One of the most frequent reasons for going through adult therapy is to develop a strategy to learn how to cope with a significant life change. A life-interrupted life change concerns something that considerably disrupts a life, including death, terminal illness, and a natural disaster. Changes within your work environment constitute a professional change, which can lead to the development of mental health issues that result from relocation, demotion, and the loss of a job. Lifestyle changes typically do not warrant adult therapy support, but some issues can arise because of a dramatic change in your work schedule or having to move your office to another city. A transformational change represents a dramatic change in appearance, disposition, or general outlook on life.
Let’s take a look at some traumatic events that can require adult therapy support to help navigate a patient through difficult mental health issues.
Simply put, a divorce can tear a family apart. From deep-rooted hostility to acute separation anxiety, a divorce can trigger extremely painful feelings. Resentment represents one of the most common feelings experienced by the family members negatively impacted by a divorce, especially younger children that no longer have the consistent support of a two-parent household.
Family therapy can help mitigate the highly negative emotions that develop because of a divorce.
The loss of a loved one is the most significant traumatic event that can affect family members for years to come. Intense grief coupled with a loss of consortium can leave family members feeling vulnerable, as well as anxious because of having to deal with an uncertain future. If the death of a loved one is unexpected, the feeling of grief and loss of consortium become much more pronounced.
EMDR therapy implements an effective technique to help a patient process difficult memories such as the death of a loved one.
Another way EMDR therapy can help is after someone goes through a natural disaster. The development of Post-Traumatic Stress Disorder (PTSD) in the aftermath of a natural disaster can last for years if not treated right away. For example, someone who lived through a tornadic outbreak might experience acute fear every time the National Weather Service issues a Tornado Watch.
Victim of a Violent Crime
Victims of violent crimes experience a wide variety of negative emotions, from recurring panic attacks to the inability to suppress the terrible memories of being victimized.

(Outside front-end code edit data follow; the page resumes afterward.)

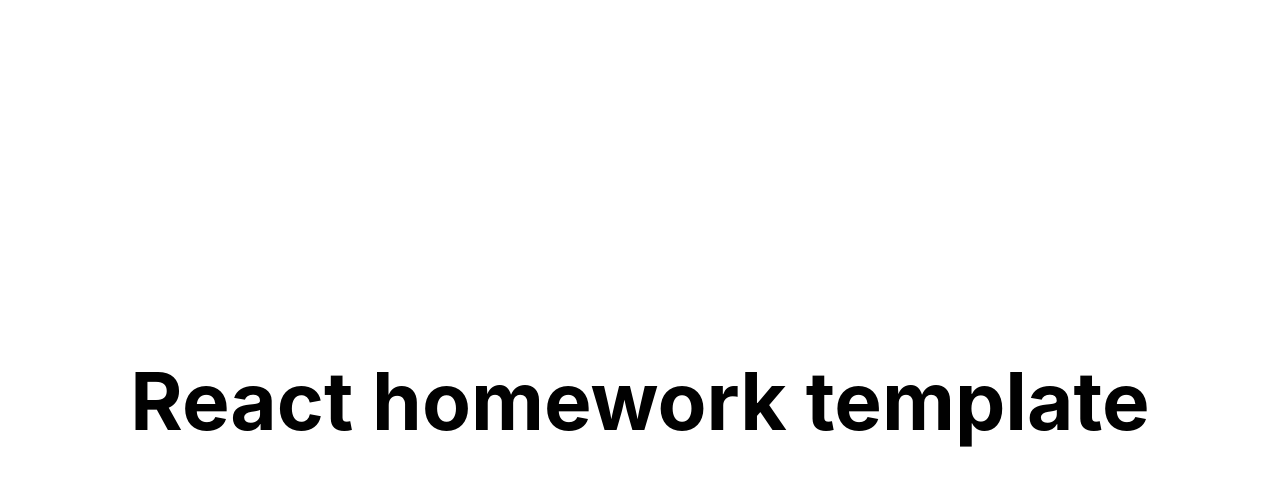
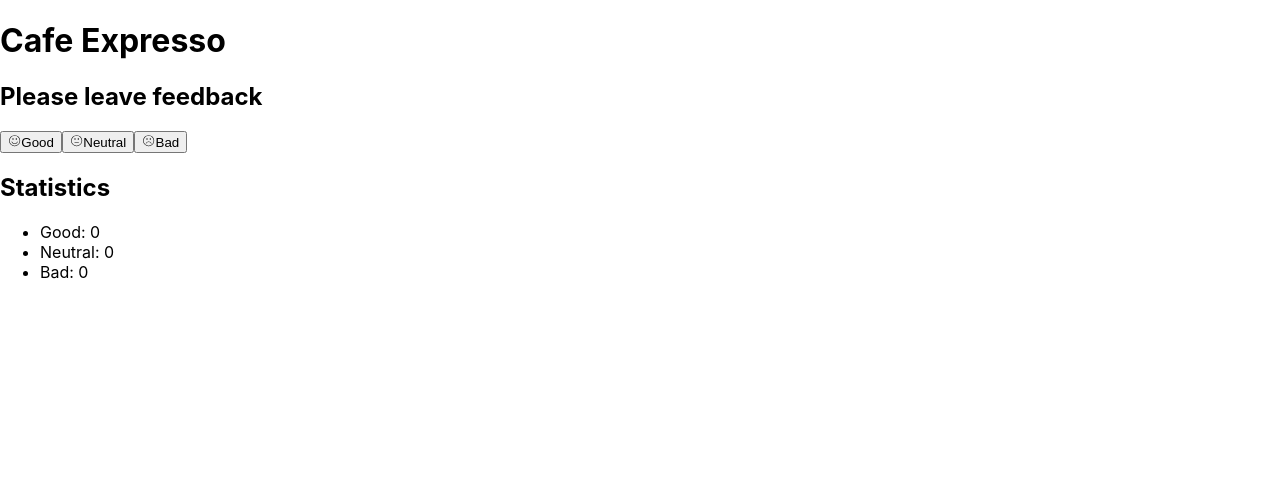
Before and after one commit to InnaAnatoliivna/goit-react-hw-02-feedback, a React (Create React App) app: page / in a window 1280 px wide. Shown: the top 486 px of the page. Built offline with nearby package versions, Linux system fonts and the light colour scheme.

Commit message:
added markup

```diff
--- a/package.json
+++ b/package.json
@@ -4,11 +4,14 @@
   "private": true,
   "homepage": "https://InnaAnatoliivna.github.io/goit-react-hw-02-feedback/",
   "dependencies": {
+    "@react-icons/all-files": "^4.1.0",
     "@testing-library/jest-dom": "^5.16.3",
     "@testing-library/react": "^12.1.4",
     "@testing-library/user-event": "^13.5.0",
+    "prop-types": "^15.8.1",
     "react": "^18.1.0",
     "react-dom": "^18.1.0",
+    "react-icons": "^4.10.1",
     "react-scripts": "5.0.1",
     "web-vitals": "^2.1.3"
   },
--- a/src/components/App.jsx
+++ b/src/components/App.jsx
@@ -1,18 +1,40 @@
-export const App = () => {
-  return (
-    <div
-      style={{
-        height: '100vh',
-        display: 'flex',
-        justifyContent: 'center',
-        alignItems: 'center',
-        fontSize: 40,
-        color: '#010101'
-      }}
-    >
-      <h1>React homework template</h1>
-    </div>
-  );
+import { Component } from 'react';
+import Head from 'components/title/head'
+import Feedback from 'components/feedback/feedback'
+import Statistics from 'components/statistics/statistics'
+
+
+export class App extends Component {
+  state = {
+    good: 0,
+    neutral: 0,
+    bad: 0
+  }
+
+  render() {
+
+    const { good, neutral, bad } = this.state;
+    // console.log(this.state)
+
+    return (
+      <div>
+        <Head
+          pageTitle='Cafe Expresso'
+        />
+
+        <Feedback
+          fbTitle='Please leave feedback'
+        />
+
+        <Statistics
+          fbTitle='Statistics'
+          good={good}
+          neutral={neutral}
+          bad={bad}
+        />
+      </div>
+    );
+  }
 };
 
 // react homework
--- /dev/null
+++ b/src/components/feedback/feedback.jsx
@@ -0,0 +1,17 @@
+import TitleFeedback from 'components/title/titleFeedback';
+import { CiFaceFrown, CiFaceMeh, CiFaceSmile } from 'react-icons/ci';
+
+const Feedback = ({ fbTitle }) => {
+    return (
+        <>
+            <TitleFeedback fbTitle={fbTitle} />
+            <div>
+                <button type="button"><CiFaceSmile />Good</button>
+                <button type="button"><CiFaceMeh />Neutral</button>
+                <button type="button"><CiFaceFrown />Bad</button>
+            </div>
+        </>
+    )
+}
+
+export default Feedback;
--- /dev/null
+++ b/src/components/statistics/statistics.jsx
@@ -0,0 +1,17 @@
+import TitleFeedback from 'components/title/titleFeedback';
+
+const Statistics = ({ fbTitle, good, neutral, bad }) => {
+    return (
+        <div>
+            <TitleFeedback fbTitle={fbTitle} />
+            <ul>
+                <li>Good: {good}</li>
+                <li>Neutral: {neutral}</li>
+                <li>Bad: {bad}</li>
+            </ul>
+
+        </div>
+    )
+}
+
+export default Statistics;
--- /dev/null
+++ b/src/components/title/head.jsx
@@ -0,0 +1,13 @@
+// import PropTypes from 'prop-types';
+
+const Head = ({ pageTitle }) => {
+    return (
+        <h1>{pageTitle}</h1>
+    )
+}
+
+export default Head;
+
+// Title.PropTypes = {
+//     pageTitle: PropTypes.string
+// }
--- /dev/null
+++ b/src/components/title/titleFeedback.jsx
@@ -0,0 +1,7 @@
+const TitleFeedback = ({ fbTitle }) => {
+    return (
+        <h2>{fbTitle}</h2>
+    )
+}
+
+export default TitleFeedback;
--- a/src/index.js
+++ b/src/index.js
@@ -2,7 +2,7 @@ import React from 'react';
 import ReactDOM from 'react-dom/client';
 import { App } from 'components/App';
 import './index.css';
-// import { Component } from 'react';
+import { Component } from 'react';
 
 ReactDOM.createRoot(document.getElementById('root')).render(
   <React.StrictMode>
```
Also changed, not shown: 1 other file (tests, documents, lock files or other folders).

Many victims of violent crimes develop PTSD symptoms, which the implementation of EMDR therapy techniques can alleviate and eventually help dissipate.
If a life change has created strong negative emotions, act with a sense of urgency by scheduling an appointment with a properly credentialed therapist. The therapist that you work with will help you move forward with your life by teaching you how to adapt to the changes in it.